*** Opening Records to process ***

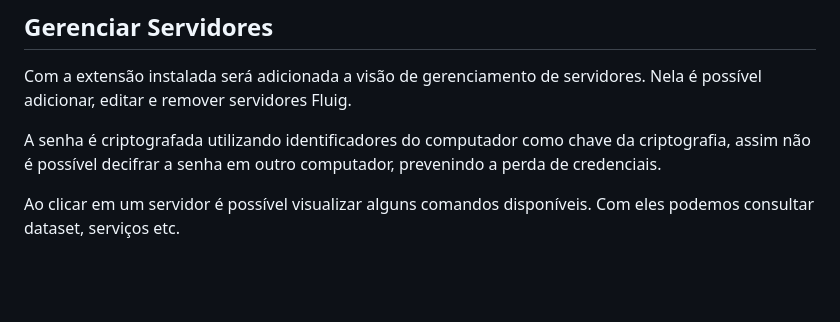
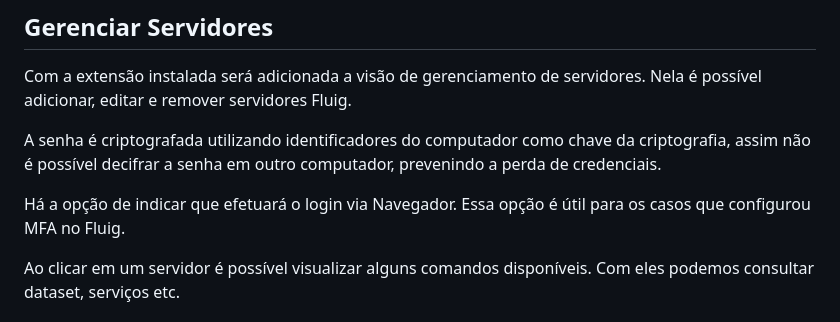
Before and after one commit to fluiggers/fluig-vscode-extension, a Markdown page: README.md, the part around the change. GitHub-like rendering; blank space fills up the shorter version.

Commit message:
Atualiza informações da atualização

```diff
--- a/README.md
+++ b/README.md
@@ -86,6 +86,8 @@ adicionar, editar e remover servidores Fluig.
 
 A senha é criptografada utilizando identificadores do computador como chave da criptografia, assim não é possível
 decifrar a senha em outro computador, prevenindo a perda de credenciais.
+
+Há a opção de indicar que efetuará o login via Navegador. Essa opção é útil para os casos que configurou MFA no Fluig.
 
 Ao clicar em um servidor é possível visualizar alguns comandos disponíveis. Com eles podemos consultar dataset, serviços etc.
 
```
Also changed, not shown: CHANGELOG.md (+1 -0 lines).
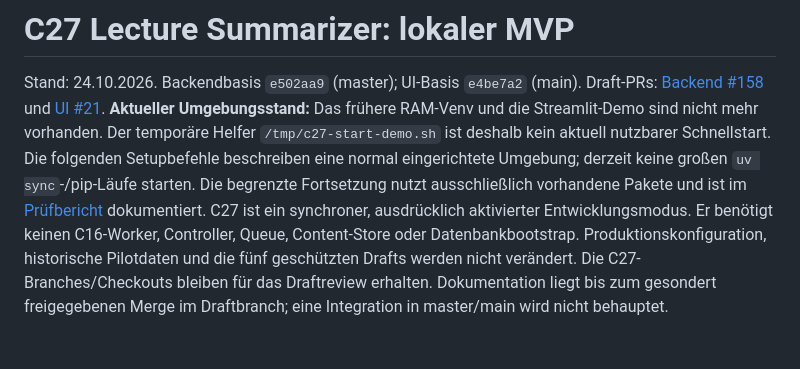
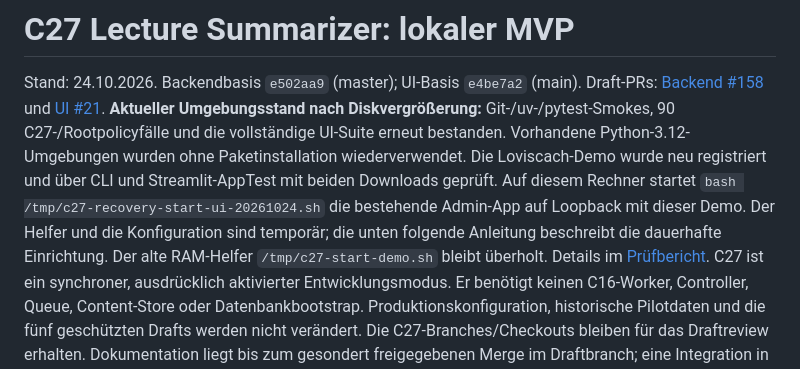
Before and after one commit to rf-data/Personal_Assistant, a Markdown page: docs/c27_lecture_summary.md, the part around the change. Rendered like a GitHub page; blank space fills up the shorter version.

Commit message:
docs(c27): record restored local smoke tests and demo

```diff
--- a/docs/c27_lecture_summary.md
+++ b/docs/c27_lecture_summary.md
@@ -3,12 +3,16 @@
 Stand: 24.10.2026. Backendbasis `e502aa9` (master); UI-Basis `e4be7a2` (main).
 Draft-PRs: [Backend #158](https://github.com/rf-data/Personal_Assistant/pull/158)
 und [UI #21](https://github.com/rf-data/personal-assistant-ui/pull/21).
-**Aktueller Umgebungsstand:** Das frühere RAM-Venv und die Streamlit-Demo sind
-nicht mehr vorhanden. Der temporäre Helfer `/tmp/c27-start-demo.sh` ist deshalb
-kein aktuell nutzbarer Schnellstart. Die folgenden Setupbefehle beschreiben eine
-normal eingerichtete Umgebung; derzeit keine großen `uv sync`-/pip-Läufe starten.
-Die begrenzte Fortsetzung nutzt ausschließlich vorhandene Pakete und ist im
-[Prüfbericht](c27_validation.md#ergänzung-speicherstatus-und-begrenzte-fortsetzung) dokumentiert.
+**Aktueller Umgebungsstand nach Diskvergrößerung:** Git-/uv-/pytest-Smokes,
+90 C27-/Rootpolicyfälle und die vollständige UI-Suite erneut bestanden.
+Vorhandene Python-3.12-Umgebungen wurden ohne Paketinstallation wiederverwendet.
+Die Loviscach-Demo wurde neu registriert und über CLI und Streamlit-AppTest mit
+beiden Downloads geprüft. Auf diesem Rechner startet
+`bash /tmp/c27-recovery-start-ui-20261024.sh` die bestehende Admin-App auf
+Loopback mit dieser Demo. Der Helfer und die Konfiguration sind temporär;
+die unten folgende Anleitung beschreibt die dauerhafte Einrichtung.
+Der alte RAM-Helfer `/tmp/c27-start-demo.sh` bleibt überholt. Details im
+[Prüfbericht](c27_validation.md#ergänzung-erneute-prüfung-nach-diskvergrößerung).
 C27 ist ein synchroner, ausdrücklich aktivierter Entwicklungsmodus. Er benötigt
 keinen C16-Worker, Controller, Queue, Content-Store oder Datenbankbootstrap.
 Produktionskonfiguration, historische Pilotdaten und die fünf geschützten Drafts
```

*** Closing Records to process ***

All that is needed is a number: the count of lines in the listing that hold "shorter".

> _Response to the exercise_:
2